1. J.B. Quinn, Intelligent Enterprise (New York: Free Press, 1992).

2. P.F. Drucker, “Toward the New Organization,” Leader to Leader (San Francisco: Jossey-Bass, 1997), pp. 6–8; and

D.E. Bowen and C. Siehl, “The Future of Human Resource Management: March and Simon (1958) Revisited,” Human Resource Management Journal, volume 36, number 1, 1997, pp. 57–64.

3. D. Ulrich, R. Halbrook, D. Meder, and M. Stuchlik, “Employee and Customer Attachment: Synergies for Competitive Advantage,” Human Resource Planning, volume 4, 1991, pp. 89–102;

B. Schneider and D.E. Bowen, Winning the Service Game (Cambridge, Massachusetts: Harvard University Press, 1995);

B. Schneider and D.E. Bowen, “Employee and Customer Perceptions of Service in Banks: Replication and Extension,” Journal of Applied Psychology, volume 70, number 6, 1985, pp. 423–433; and

B. Fromm and L. Schlesinger, The Real Heroes of Business and Not a CEO among Them (New York: Doubleday, 1993).

4. J.B. Quinn, “Leveraging Intellect,” Academy of Management Executive, volume 10, number 1, 1996, pp. 7–27;

H. Saint-Onge, “Tacit Knowledge: The Key to the Strategic Alignment of Intellectual Capital,” Strategy and Leadership, volume 2, March–April 1996, pp. 10–14; and

T. Stewart, Intellectual Capital (New York: Double-day/Currency, 1997).

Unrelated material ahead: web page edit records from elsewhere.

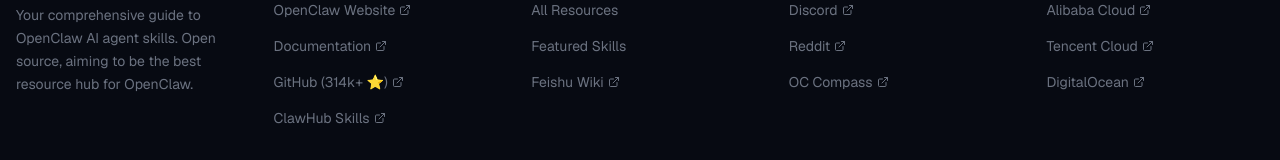
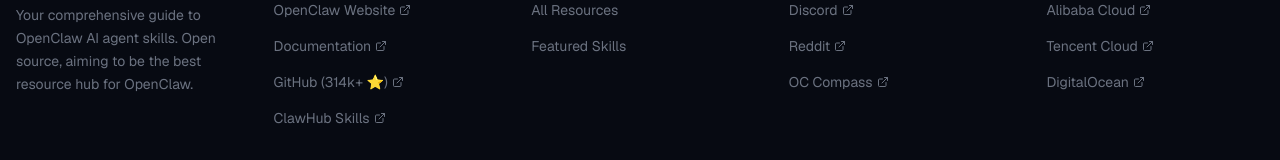
Before and after one commit to moonye6/openclaw101, a Next.js app: page /en/blog/openclaw-api-reference in a window 1280 px wide. Shown: the part 5015-5175 px from the top of the page. Built offline with nearby package versions, Linux system fonts and the light colour scheme; no server answers.

Commit message:
fix: remove Feishu wiki link from footer

```diff
--- a/src/components/layout/Footer.tsx
+++ b/src/components/layout/Footer.tsx
@@ -77,7 +77,6 @@
                   {t('links.featuredSkills')}
                 </Link>
               </li>
-              <li><ExtLink href="https://my.feishu.cn/wiki/YkWgwqSchi9xW3kEuZscAm0lnFf">{t('links.feishuWiki')}</ExtLink></li>
             </ul>
           </div>
 
```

5. W. Ulrich, “Identification and Referral of Depressed Secondary School Students” (Ann Arbor, Michigan: University of Michigan, doctoral dissertation, 1989).

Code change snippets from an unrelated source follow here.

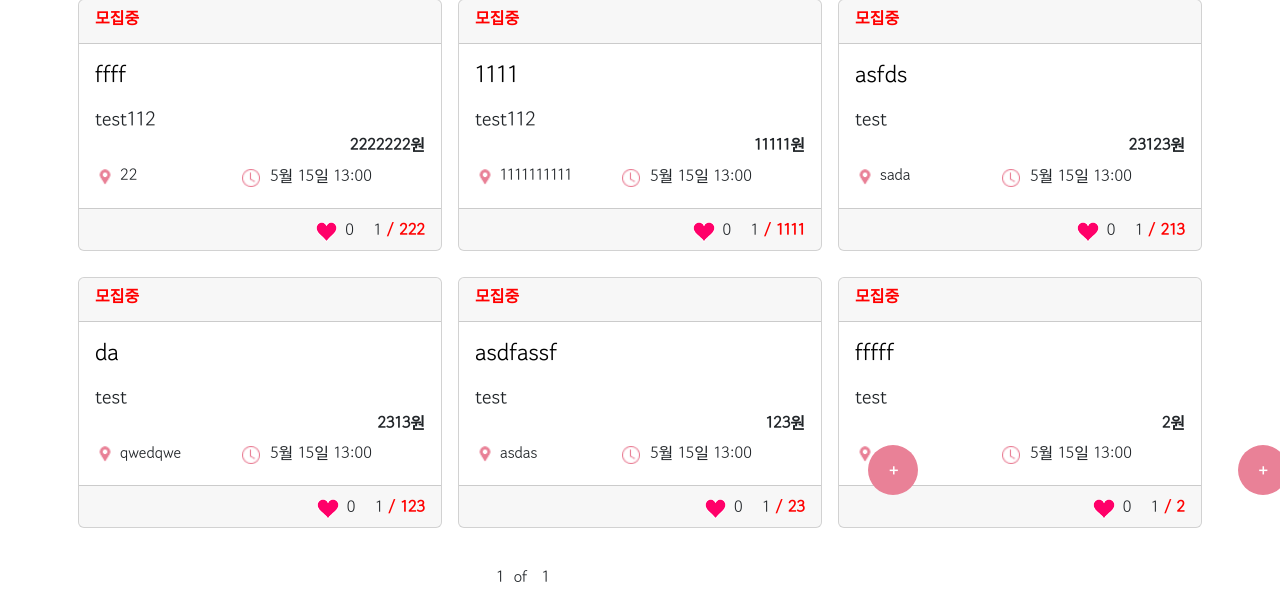
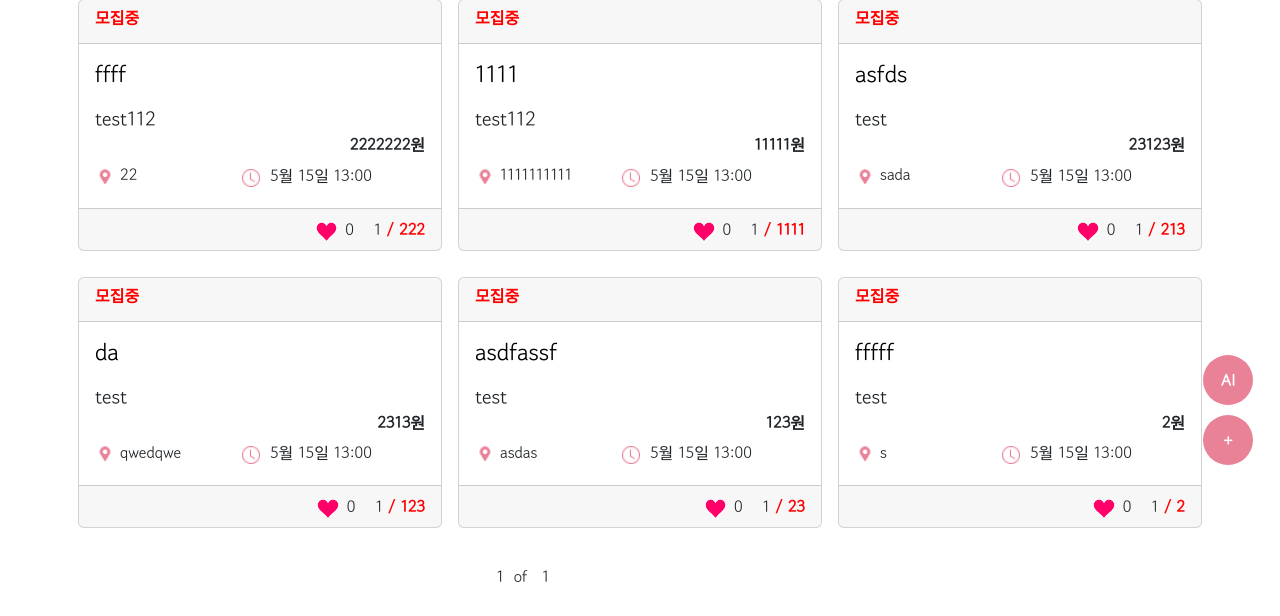
Before and after one commit to minsol1/buytogether, a Django app: page /purhome in a window 1280 px wide. Shown: the part 227-843 px from the top of the page. Run offline with Django 4.2, Linux system fonts and the light colour scheme; data comes from the database, SQL or seed files in the repository; both versions use the stored data as it was after the commit; some libraries are stand-ins or nearby versions.

Commit message:
0611 10시 김재현

```diff
--- a/buyTogether/static/style.css
+++ b/buyTogether/static/style.css
@@ -490,43 +490,29 @@
 
 .freebd-home-board{
   width: 35rem;
-  height: 30rem;
+  height: 15rem;
   margin: 0 auto;
   margin-top: 10px;
   margin-bottom: 20px;
 }
 
-#fix {
+#fix_AI {
   position: fixed;
-  right: 1px;
-  bottom: 50px;
+  right: 75px;
+  bottom: 140px;
 }
 
-#fix_2 {
+#fix_create {
   position: fixed;
-  right: 1px;
-  bottom: 50px;
-}
-
-#fix_11 {
-  position: fixed;
-  right: 70px;
-  bottom: 50px;
-}
-
-#fix_22 {
-  position: fixed;
-  right: 70px;
-  bottom: 50px;
+  right: 75px;
+  bottom: 80px;
 }
 
 #fixed {
   position: fixed;
   right: 40px;
   bottom: 50px;
-
 }
-
 
 .post_button {
 	width: 50px; height: 50px;
--- a/buyTogether/templates/nav.html
+++ b/buyTogether/templates/nav.html
@@ -66,6 +66,11 @@
         </div>
     </nav>
 
+    <div class="row justify-content-end" id="fix_AI">
+        <div class="col-sm-6 col-md-4 p-2 purbd_home_div">
+            <input type="button"  class='post_button' value="AI" onClick=" location.href='/AI'">
+        </div>
+    </div>
     {% block content %}
     {% endblock %}
 
@@ -78,8 +83,5 @@
     <script src="https://cdn.jsdelivr.net/npm/@popperjs/core@2.11.5/dist/umd/popper.min.js"
         integrity="sha384-Xe+8cL9oJa6tN/veChSP7q+mnSPaj5Bcu9mPX5F5xIGE0DVittaqT5lorf0EI7Vk"
         crossorigin="anonymous"></script>
-
-
 </body>
-
 </html>
--- a/buyTogether/templates/purbd/home.html
+++ b/buyTogether/templates/purbd/home.html
@@ -4,9 +4,13 @@
 {% load static %}
 
 <meta name="viewport" content="width=device-width, initial-scale=1, shrink-to-fit=no">
+{% block content %}
+<div class="row justify-content-end" id="fix_create">
+  <div class="col-sm-6 col-md-4 p-2 purbd_home_div">
+      <input type="button"  class='post_button' value="+" onClick=" location.href='create'">
+  </div>
+</div>
 
-
-{% block content %}
 <div class="container">
     <div class="row purbd_home_div_search" >
       <div class="col-12">
@@ -14,11 +18,6 @@
             <input type='text' class='input_text' placeholder="Search..." onfocus="this.placeholder=''" onblur="this.placeholder='Search...'"/>
         </span>
         <button type='submit' class='sch_smit'>검색</button>
-        </div>
-      </div>
-      <div class="row justify-content-end " id="fixed">
-        <div class="col-sm-6 col-md-4 p-2 purbd_home_div">
-            <button type="button" onClick="location.href='create'" class='post_button'>+</button>
       </div>
     </div>
       <div class = "row purbd_home_div_category ">
@@ -33,9 +32,9 @@
         </div>
       </div>
 
-
       <div class="row">
         {% for post in posts %}
+
         <div class="col-sm-6 col-md-4 p-2 position-relative">
           <div class="card" style="margin-top: 10px;">
             <div class="card-header">
@@ -51,24 +50,14 @@
 
             </div>
             <div class="card-footer">
-
               <div style = "text-align: right;">
                     <span style="margin-right: 15px;"><img src="{%static 'images/heart.png' %}" style="padding-right: 3px;  height: 20px; "> {{post.good}}  </span>
                     {{post.people}}<span style="color: red "><b> / {{post.wpeople}}</span></b>
               </div>
-
             </div>
           </div>
-
         </div>
         {% endfor %}
-
-        <div class="row justify-content-end" id="fix_2">
-          <div class="col-sm-6 col-md-4 p-2 purbd_home_div">
-              <button type="button" onClick="location.href='create'" class='post_button'>+</button>
-          </div>
-        </div>
-
         <div class="row justify-content-center">
           <div class="col-sm-6 col-md-3 p-2 purbd_home_div">
               {%if posts.has_previous%}
@@ -88,5 +77,6 @@
             {%endif%}
           </div>
         </div>
+      </div>
 
 {% endblock %}
```
Also changed, not shown: buyTogether/templates/freebd/freehome.html (+7 -14 lines), buyTogether/db.sqlite3. Lines whose indentation alone changed are shown as unchanged.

6. The argument that aspirations should exceed resources is made in:

G. Hamel and C.K. Prahalad, Competing for the Future (Boston: Harvard Business School Press, 1994).

7. S. Kerr, personal conversation.

8. Work Out has been described in a number of publications; this discussion is based on my experience and work with General Electric.

9. M. Hammer and J. Champy, Reengineering the Corporation (New York: HarperBusiness, 1993).

10. C. Larson and F. LaFasto, Teamwork (Newbury, California: Sage Publications, 1989);

S. Mohrman, S. Cohen, and A. Mohrman, Jr., Designing Team-Based Organizations: New Forms of Knowledge Work (San Francisco: Jossey-Bass, 1995); and

J.R. Katzenbach and D. Smith, The Wisdom of Teams (Boston: Harvard Business School Press, 1993).

11. This example comes from a speech by Thurgood Marshall in 1992 on leadership in the military model that he presented to General Electric employees charged with developing GE leaders.

12. B.P. Sunoo, “How Fun Flies at Southwest Airlines,” Personnel Journal, June 1995, pp. 37–41.

13. D. Anfuso, “PepsiCo Shared Power and Wealth with Workers,”Personnel Journal, June 1995, pp. 42–49.

14. For a review of trends in development and learning, see:

D. Ulrich and H. Greenfield, “From Training and Development to Development and Learning,” American Journal of Management Development, volume 1, number 2, 1995, pp. 11–22.